The Watersplash final: Impact of historic rugby league cup match on mental health and suicide explored in new film

It may be more than 50 years since Wakefield Trinity lost to Leeds in the controversial Rugby League Challenge Cup Final of 1968, but conspiracy theories have remained around the game - as well as the suicide and mental health impact of the match - in the years which have followed.

The match was won by Leeds in monsoon conditions after Don Fox missed a late conversion attempt in front of the posts that would have given Trinity victory and the league and cup double.

Many people believe Don Fox, who won the man of the match award but who missed a goal in the final minute of the 1968 final, never recovered from the trauma of the game.

Others point out that there was a crucial incident in the 68th minute of the 68th final in 1968 and that the referee, who made the decision to allow the game to go ahead, and his wife, both took their own lives.

Sign up to our daily newsletter

The Red Shed Players who made the film about The Watersplash Final

Former Wakefield MP David Hinchliffe, who was one of 87,000 people inside Wembley Stadium on that fateful day, based his book ‘They Walked on Water’ on the events surrounding the final, which has now been made into a film.

The myths from the final cast Don as a tragic hero. Don is a real hero along with his brothers Neil and Peter, according to David Hinchliffe.

Don held point scoring records at Featherstone Rovers, he made the try that made the kick important.

Mr Hebblethwaite is cast as the villain but his family are rightly proud of their father’s success as a referee.

In 2018, the book was made into a play by Yorkshire theatre group The Red Shed Players. The play raised thousands of pounds for the Rugby League Benevolent Fund touring venues in Yorkshire.

Last year ‘They Walked on Water’ was recorded as an audio track, and now The Red Shed Players’ Dave Hanvey has used images from the Rugby League Archive at Huddersfield’s Heritage Quay to create a film.

It combines the play with contemporary footage and archive material and he said the film “will be of interest to anyone, rugby league fan or not.”

Read More

Read More

“The events of the 1968 final are still the source of raw emotion for many people even now, and the play tries to capture why that is,” said Peter Hirst, fellow member of The Red Shed Players who was asked to write the script.

“We wanted to capture the mood of the 1960s as well as how the myths of the game have developed. The Rugby League Archive in Huddersfield were really helpful in helping us find images to support the film.

“There were lots of conspiracy theories around what happened, including the suggestion that the referee was paid by Leeds, which is nonsense of course.

“What is undeniable is that he made some big mistakes during the match which affected the outcome. The referee, Mr Hebblethwaite from York, was the one who had to decide whether the game went ahead.

“What must it have been like, knowing that 87,000 people had travelled down from the North of England and you had to think about calling the match off? This is a man who was offered just £10 or a new blazer badge on the day. He took the badge.”

The film uses Mr Hinchliffe’s book ‘They Walked on Water’, as a jumping off point for an exploration of sporting obsession, pilgrimage and mental health.

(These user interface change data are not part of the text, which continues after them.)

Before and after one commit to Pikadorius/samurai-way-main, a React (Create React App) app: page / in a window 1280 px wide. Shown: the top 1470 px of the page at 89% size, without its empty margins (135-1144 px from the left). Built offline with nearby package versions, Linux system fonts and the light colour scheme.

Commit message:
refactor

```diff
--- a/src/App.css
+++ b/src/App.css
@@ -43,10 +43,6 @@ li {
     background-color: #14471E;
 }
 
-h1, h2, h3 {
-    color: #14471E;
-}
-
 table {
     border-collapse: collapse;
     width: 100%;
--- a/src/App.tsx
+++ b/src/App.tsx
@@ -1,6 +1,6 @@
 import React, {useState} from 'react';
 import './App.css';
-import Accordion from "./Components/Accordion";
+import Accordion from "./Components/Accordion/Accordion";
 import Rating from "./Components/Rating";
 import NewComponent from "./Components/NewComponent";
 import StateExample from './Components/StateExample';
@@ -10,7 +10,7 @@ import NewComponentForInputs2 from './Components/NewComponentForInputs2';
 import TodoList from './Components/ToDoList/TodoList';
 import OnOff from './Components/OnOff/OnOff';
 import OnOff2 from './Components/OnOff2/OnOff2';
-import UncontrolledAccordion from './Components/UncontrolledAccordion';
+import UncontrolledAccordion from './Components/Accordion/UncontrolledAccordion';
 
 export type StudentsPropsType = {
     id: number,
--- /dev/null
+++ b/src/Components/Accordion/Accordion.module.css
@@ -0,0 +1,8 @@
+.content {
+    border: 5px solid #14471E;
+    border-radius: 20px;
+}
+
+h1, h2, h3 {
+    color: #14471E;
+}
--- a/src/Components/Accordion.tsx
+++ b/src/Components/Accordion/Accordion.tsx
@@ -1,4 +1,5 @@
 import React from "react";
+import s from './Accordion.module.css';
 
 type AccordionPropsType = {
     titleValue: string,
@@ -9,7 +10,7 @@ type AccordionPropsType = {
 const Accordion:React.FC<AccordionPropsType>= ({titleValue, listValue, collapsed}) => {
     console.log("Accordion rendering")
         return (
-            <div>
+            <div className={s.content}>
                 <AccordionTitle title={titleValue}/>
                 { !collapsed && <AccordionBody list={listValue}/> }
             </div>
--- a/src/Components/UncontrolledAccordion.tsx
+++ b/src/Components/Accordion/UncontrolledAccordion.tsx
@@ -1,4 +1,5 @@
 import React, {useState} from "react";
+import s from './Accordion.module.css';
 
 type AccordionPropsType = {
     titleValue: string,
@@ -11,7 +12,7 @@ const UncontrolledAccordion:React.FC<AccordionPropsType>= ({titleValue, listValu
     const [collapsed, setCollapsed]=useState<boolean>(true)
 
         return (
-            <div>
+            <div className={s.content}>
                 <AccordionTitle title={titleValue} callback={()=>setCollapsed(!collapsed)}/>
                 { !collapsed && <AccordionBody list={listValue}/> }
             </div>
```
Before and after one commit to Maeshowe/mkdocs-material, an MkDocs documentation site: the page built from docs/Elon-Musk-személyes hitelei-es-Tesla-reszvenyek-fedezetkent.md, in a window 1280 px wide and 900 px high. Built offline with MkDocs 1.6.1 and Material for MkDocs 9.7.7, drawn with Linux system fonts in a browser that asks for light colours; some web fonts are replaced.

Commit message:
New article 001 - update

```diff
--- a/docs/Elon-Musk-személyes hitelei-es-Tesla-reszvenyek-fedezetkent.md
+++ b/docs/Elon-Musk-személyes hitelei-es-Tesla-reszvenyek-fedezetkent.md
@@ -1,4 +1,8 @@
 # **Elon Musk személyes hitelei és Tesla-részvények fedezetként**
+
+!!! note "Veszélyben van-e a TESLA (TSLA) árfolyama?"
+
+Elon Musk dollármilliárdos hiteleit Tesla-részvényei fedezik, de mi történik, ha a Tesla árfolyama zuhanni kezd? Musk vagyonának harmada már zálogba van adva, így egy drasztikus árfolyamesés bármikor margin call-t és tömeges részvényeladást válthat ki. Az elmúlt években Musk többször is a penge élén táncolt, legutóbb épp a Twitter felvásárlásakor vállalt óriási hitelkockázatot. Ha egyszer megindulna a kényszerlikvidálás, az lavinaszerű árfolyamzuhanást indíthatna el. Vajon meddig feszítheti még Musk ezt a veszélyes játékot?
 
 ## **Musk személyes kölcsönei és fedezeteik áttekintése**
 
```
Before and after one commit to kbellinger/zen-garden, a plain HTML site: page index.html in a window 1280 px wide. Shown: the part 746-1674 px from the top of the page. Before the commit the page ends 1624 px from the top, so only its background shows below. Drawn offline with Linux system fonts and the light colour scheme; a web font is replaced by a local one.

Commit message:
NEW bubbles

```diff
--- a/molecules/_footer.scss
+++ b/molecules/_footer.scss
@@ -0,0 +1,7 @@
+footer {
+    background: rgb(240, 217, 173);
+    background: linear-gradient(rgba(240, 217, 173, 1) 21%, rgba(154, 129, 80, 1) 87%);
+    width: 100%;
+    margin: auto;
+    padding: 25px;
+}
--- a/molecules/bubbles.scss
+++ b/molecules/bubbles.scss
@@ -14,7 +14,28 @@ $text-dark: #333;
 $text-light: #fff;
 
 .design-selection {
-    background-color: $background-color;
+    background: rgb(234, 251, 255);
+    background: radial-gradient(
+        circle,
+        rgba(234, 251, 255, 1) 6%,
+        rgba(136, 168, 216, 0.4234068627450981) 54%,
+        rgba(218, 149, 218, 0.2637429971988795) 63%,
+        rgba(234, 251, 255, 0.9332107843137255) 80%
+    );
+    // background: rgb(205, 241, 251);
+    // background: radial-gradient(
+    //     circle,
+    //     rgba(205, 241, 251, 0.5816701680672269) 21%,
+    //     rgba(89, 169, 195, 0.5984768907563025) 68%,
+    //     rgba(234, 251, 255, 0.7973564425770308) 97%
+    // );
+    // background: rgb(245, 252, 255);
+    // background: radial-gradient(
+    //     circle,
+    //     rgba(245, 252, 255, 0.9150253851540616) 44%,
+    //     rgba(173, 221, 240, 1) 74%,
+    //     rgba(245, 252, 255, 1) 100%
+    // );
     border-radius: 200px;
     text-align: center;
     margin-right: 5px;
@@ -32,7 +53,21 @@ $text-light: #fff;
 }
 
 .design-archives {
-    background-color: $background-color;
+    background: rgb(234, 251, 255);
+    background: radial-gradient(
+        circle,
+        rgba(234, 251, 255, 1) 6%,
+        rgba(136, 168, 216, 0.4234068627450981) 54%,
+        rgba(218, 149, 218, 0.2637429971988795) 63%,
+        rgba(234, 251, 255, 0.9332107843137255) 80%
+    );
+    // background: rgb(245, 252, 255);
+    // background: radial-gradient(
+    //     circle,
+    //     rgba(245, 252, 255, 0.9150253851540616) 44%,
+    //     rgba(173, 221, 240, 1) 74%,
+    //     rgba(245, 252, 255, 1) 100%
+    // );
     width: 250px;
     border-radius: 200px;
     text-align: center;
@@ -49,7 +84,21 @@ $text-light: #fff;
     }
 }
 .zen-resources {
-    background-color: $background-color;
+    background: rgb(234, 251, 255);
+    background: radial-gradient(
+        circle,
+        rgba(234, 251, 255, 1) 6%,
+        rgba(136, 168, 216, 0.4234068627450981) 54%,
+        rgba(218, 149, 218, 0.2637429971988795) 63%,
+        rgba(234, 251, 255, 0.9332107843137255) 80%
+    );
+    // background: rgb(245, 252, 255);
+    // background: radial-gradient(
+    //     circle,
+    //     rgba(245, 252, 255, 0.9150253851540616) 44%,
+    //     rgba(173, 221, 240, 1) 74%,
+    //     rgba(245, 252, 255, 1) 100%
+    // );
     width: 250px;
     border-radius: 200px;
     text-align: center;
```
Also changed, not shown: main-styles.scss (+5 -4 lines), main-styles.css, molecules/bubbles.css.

It was the mental health aspect that The Red Shed Players were keen to explore.

“I was really concerned that the myths that have grown about people committing suicide or having breakdowns are a real distortion about what mental health is about, how people have breakdowns, the idea that there is a catastrophic event or moment that breaks someone is really misleading,” said Mr Hirst.

He has explored this theme in depth as there were said to be suicide hotspots in Wales at the time, according to the media.

“People working in mental health were saying please stop running these stories, it’s not how things are, it’s the wrong thing because it encourages that mindset,” he added.

Mr Hirst admitted that Mrs Hebblethwaite was a character based on other women he knew who lived in the sixties, a time when if someone felt down they would be routinely prescribed very strong antidepressants for long periods of time.

“We looked at how society was structured particularly for women.”

While the film made a back story for the referees wife as there was very little known about her. “Different people who watch the film will get different things from it,” said Mr Hirst.

“I think people appreciate that the Red Shed Players are about working together to make something that is of interest from our own lives. It makes a healthier society where people come together to create something which is meaningful to them.”

You can watch the film on the big screen on Saturday, May 7 at 1.30pm at the library in Wakefield One. Booking is essential.

The Red Shed Players are a theatre group which started more than thirty years ago. There are up to ten of us, mostly retired now but formerly nurses, Miners, carers, physiotherapists, chemical engineers. As well as our annual satirical pantomime, we have developed films and plays looking at modern working conditions, the mistreatment of people with disabilities and most recently are working on 'Madge and the elderly care system' which examines the shortcomings of elderly care. Our non satirical work is based on the experiences of local people.